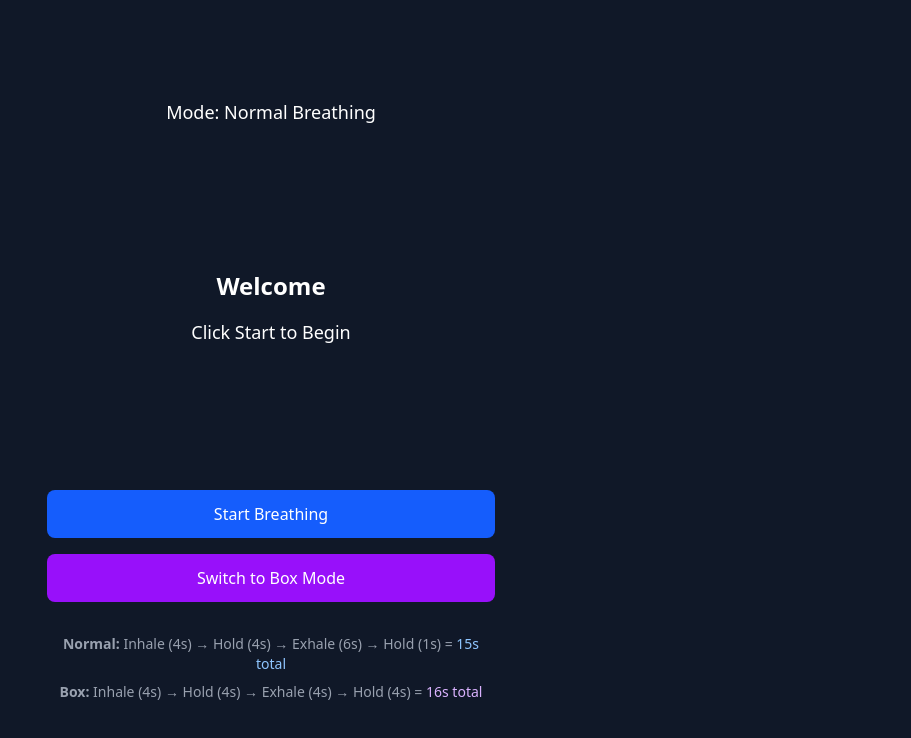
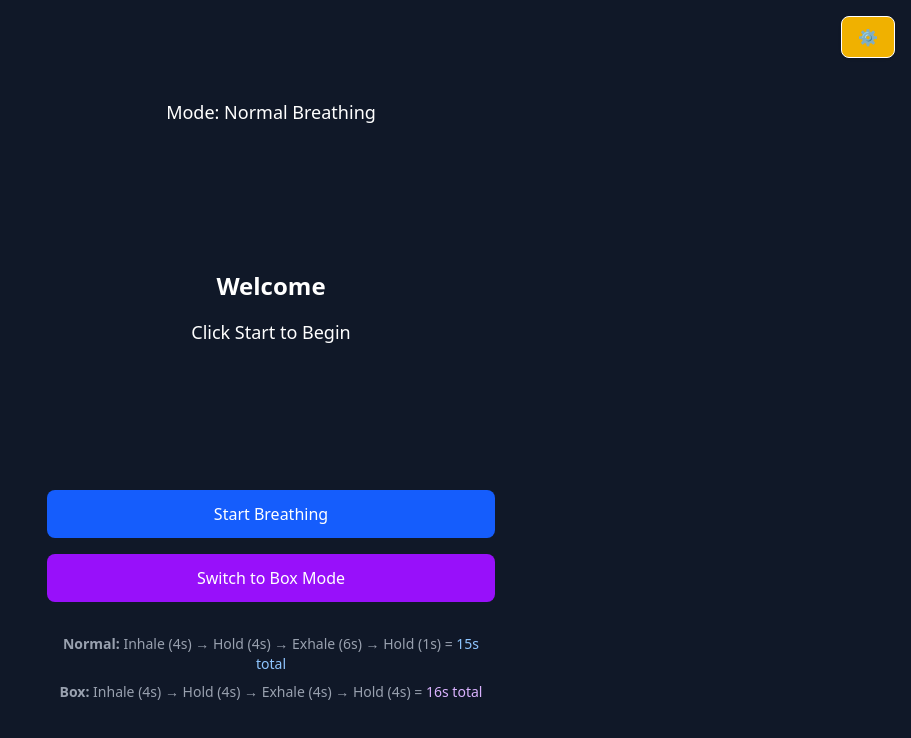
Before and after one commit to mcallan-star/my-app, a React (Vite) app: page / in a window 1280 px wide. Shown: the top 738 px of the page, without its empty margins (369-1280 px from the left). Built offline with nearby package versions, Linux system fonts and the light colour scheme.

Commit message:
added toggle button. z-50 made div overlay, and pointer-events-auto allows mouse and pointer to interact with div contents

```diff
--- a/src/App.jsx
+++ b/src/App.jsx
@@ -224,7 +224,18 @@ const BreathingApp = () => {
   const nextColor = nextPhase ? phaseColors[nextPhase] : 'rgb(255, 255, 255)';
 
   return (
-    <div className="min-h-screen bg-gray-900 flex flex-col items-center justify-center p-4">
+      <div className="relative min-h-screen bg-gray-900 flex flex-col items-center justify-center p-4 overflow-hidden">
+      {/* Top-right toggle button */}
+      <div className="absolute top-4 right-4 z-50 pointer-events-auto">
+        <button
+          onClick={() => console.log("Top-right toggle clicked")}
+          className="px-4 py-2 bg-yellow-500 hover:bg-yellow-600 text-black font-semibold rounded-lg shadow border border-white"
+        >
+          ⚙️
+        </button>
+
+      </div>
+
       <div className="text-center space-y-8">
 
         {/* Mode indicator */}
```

* * * *

Pictures stay out. Write out everything else in the material exactly.

Before and after one commit to mcallan-star/my-app, a React (Vite) app: page / in a window 1280 px wide. Shown: the top 738 px of the page, without its empty margins (369-1280 px from the left). Built offline with nearby package versions, Linux system fonts and the light colour scheme.

Commit message:
added toggle button. z-50 made div overlay, and pointer-events-auto allows mouse and pointer to interact with div contents

```diff
--- a/src/App.jsx
+++ b/src/App.jsx
@@ -224,7 +224,18 @@ const BreathingApp = () => {
   const nextColor = nextPhase ? phaseColors[nextPhase] : 'rgb(255, 255, 255)';
 
   return (
-    <div className="min-h-screen bg-gray-900 flex flex-col items-center justify-center p-4">
+      <div className="relative min-h-screen bg-gray-900 flex flex-col items-center justify-center p-4 overflow-hidden">
+      {/* Top-right toggle button */}
+      <div className="absolute top-4 right-4 z-50 pointer-events-auto">
+        <button
+          onClick={() => console.log("Top-right toggle clicked")}
+          className="px-4 py-2 bg-yellow-500 hover:bg-yellow-600 text-black font-semibold rounded-lg shadow border border-white"
+        >
+          ⚙️
+        </button>
+
+      </div>
+
       <div className="text-center space-y-8">
 
         {/* Mode indicator */}
```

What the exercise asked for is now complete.